I am happy. But I miss my family peeps.

Saturday, November 13, 2010

Produce Stand

I saw a sign in the window of the produce stand a couple of weeks ago: "Use us or lose us".

So I did.

For £6/$9 I purchased the following: 5 satsumas, 3 apples, 3 bananas, chili peppers, a parsnip, 2 tomatoes, a head of cauliflower, 2 honking avocados, a handful of shallots, an onion, a sweet potato, and a portobello mushroom.

The tomato stem smelled like September,  The pungent smell of fresh picked goodness.

Tonight was guacamole. Tomorrow will be pumpkin mushroom risotto....right after I go see the Queen.

This is the life.

Saturday, October 30, 2010


So many joyous things are happening right now. I can't even get to doing my Camino blogging!

I'm back from a week long Camino - a little over 50 miles hiking in Spain's rural countryside. That and a chat with one of my favourite Saints. Mmmmm. Happy hiker.

My sister-in-law has spread her wings and my joy for her keeps making me giggle.

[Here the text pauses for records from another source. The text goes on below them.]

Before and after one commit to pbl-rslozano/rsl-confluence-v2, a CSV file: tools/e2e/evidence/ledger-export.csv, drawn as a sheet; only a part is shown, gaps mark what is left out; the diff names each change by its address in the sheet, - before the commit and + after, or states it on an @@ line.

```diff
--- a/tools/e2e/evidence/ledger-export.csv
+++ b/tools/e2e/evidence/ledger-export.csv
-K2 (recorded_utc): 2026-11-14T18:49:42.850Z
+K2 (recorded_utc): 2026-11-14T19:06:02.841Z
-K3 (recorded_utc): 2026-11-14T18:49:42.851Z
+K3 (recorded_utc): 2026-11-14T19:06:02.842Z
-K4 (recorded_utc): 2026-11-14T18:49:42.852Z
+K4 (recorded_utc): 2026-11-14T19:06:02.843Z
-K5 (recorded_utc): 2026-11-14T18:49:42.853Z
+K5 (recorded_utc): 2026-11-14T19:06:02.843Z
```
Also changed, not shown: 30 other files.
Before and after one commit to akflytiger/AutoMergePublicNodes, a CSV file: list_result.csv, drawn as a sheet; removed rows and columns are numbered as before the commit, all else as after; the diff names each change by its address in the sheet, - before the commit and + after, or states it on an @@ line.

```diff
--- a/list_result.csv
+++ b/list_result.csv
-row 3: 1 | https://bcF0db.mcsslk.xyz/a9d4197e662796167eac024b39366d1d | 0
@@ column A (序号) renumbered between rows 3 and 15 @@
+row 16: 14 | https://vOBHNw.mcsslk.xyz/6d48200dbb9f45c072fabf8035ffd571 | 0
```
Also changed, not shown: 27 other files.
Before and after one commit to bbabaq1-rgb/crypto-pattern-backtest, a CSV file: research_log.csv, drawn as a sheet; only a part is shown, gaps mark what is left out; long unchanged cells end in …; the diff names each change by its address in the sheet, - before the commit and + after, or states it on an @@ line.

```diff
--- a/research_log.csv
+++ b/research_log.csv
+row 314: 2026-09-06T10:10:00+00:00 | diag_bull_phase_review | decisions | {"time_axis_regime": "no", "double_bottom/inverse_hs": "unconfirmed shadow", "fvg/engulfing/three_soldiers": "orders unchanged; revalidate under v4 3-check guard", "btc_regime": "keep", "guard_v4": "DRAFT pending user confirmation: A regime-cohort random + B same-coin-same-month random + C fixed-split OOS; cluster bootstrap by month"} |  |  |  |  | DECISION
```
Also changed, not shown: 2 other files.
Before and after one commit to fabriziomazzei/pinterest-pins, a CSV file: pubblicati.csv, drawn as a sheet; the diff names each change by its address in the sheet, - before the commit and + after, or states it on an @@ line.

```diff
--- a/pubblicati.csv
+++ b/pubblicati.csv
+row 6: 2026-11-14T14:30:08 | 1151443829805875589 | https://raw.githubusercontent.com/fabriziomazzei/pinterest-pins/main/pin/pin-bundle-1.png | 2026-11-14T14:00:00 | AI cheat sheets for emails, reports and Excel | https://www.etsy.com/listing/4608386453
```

I rolled my eyes in the back of my head this morning when I heard the neighbor's going at it again. I needed to run an errand and was uncomfortable going out with her pounding on the door to be let in (there). To my great joy I discovered they were moving out.

Trafalgar Square, 38,000 football fans of all jersey persuasion. We were slowly inched forward during the afternoon until we were in the front row. Elway and Little were not amongst the group, but there were a ton of 49er Hall of Famers and some, well, interesting, entertainement. The English have a great respect for personal space (except on the Underground). So 38,000 people seemed so polite and people kept moving back and the next group forward.

That said, 38,000 people contained in Trafalgar Square and a packed subway that had major rail works happening (they actually shut some stations because of overcrowding) (events not directly related), after walking along in rural Spain made for some weird thoughts in my head.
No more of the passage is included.